The statue was originally named Freedom Triumphant in War and Peace and depicts a female figure wearing a military helmet encircled with nine stars. She is holding a sword in her right hand and a shield in her left hand.
Crawford also sculpted other features of the Capitol, including the Progress of Civilization pediment over the Senate entrance on the East Front.

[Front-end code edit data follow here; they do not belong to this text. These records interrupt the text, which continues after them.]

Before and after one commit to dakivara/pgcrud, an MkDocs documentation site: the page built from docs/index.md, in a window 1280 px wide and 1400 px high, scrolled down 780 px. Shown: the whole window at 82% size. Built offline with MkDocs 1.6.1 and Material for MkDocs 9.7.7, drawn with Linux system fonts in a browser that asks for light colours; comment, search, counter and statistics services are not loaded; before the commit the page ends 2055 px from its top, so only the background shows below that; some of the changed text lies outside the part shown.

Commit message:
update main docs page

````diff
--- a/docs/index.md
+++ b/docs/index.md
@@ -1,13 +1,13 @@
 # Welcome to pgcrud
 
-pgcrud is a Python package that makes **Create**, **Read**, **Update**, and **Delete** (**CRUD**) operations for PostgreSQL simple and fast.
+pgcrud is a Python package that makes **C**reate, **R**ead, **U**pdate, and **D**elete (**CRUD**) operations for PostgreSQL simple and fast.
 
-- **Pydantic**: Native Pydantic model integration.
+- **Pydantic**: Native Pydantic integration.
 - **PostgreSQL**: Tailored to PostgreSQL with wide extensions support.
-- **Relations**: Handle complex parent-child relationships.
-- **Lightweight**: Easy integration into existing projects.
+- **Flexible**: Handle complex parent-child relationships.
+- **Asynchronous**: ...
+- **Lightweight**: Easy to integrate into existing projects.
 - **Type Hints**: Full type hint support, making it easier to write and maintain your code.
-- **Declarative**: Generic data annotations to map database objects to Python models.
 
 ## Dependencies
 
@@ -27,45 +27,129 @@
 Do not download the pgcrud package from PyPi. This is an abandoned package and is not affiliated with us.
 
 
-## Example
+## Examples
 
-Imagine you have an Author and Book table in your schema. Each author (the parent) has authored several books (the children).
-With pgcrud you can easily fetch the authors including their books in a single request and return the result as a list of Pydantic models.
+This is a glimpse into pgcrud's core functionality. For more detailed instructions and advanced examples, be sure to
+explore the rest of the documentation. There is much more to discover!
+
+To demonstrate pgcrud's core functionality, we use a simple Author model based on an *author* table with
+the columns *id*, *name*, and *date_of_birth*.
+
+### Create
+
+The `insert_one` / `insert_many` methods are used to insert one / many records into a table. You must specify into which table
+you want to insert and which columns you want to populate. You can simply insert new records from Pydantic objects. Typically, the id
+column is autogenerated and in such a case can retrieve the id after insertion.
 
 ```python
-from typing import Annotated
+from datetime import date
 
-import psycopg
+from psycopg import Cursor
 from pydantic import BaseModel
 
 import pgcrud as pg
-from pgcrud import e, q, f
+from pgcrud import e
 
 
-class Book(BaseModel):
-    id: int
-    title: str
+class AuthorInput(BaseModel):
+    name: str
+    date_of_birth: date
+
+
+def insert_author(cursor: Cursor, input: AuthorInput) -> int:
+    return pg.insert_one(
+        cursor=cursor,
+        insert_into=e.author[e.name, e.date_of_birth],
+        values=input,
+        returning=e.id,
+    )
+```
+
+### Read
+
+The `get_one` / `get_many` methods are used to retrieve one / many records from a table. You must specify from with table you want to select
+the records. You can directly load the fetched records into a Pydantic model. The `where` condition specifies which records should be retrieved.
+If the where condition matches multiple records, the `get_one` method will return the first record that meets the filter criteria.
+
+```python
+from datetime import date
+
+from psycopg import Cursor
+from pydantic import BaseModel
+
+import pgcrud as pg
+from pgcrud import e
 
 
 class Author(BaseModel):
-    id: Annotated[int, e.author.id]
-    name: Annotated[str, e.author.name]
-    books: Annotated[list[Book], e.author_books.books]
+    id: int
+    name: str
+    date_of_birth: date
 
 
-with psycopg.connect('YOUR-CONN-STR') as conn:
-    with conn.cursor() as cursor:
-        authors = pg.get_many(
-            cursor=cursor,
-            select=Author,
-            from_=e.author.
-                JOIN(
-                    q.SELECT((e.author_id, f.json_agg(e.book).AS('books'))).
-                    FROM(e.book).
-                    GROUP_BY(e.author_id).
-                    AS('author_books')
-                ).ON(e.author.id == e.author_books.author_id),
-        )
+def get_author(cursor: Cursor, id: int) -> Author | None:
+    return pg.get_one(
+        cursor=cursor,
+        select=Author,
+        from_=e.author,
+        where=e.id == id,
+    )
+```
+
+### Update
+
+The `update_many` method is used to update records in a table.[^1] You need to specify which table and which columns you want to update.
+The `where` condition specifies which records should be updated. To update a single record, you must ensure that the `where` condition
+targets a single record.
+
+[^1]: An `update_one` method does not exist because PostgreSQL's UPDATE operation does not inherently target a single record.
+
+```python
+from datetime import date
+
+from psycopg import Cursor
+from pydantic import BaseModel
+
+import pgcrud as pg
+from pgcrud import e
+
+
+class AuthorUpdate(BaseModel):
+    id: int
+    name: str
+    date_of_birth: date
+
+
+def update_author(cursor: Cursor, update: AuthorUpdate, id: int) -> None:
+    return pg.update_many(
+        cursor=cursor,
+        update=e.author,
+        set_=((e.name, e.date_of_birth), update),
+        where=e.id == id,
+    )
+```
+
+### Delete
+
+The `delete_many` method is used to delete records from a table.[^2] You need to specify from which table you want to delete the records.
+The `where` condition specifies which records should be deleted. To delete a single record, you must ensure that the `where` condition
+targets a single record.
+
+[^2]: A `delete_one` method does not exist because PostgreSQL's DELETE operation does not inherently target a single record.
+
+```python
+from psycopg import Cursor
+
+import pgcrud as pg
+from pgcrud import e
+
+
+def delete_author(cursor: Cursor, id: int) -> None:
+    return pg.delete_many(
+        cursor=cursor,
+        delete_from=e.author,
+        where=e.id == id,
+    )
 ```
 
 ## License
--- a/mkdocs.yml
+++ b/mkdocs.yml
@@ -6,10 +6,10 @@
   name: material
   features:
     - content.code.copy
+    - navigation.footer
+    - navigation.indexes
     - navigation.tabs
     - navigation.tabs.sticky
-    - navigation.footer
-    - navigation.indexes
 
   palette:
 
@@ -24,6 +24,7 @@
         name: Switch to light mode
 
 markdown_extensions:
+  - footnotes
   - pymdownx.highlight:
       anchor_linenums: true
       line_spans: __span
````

Crawford spent most of his adult life in his studio in Rome, Italy. He died in 1857 during the process of creating the Freedom statue, and his widow shipped his finished plaster model to the United States so that the bronze casting could be completed.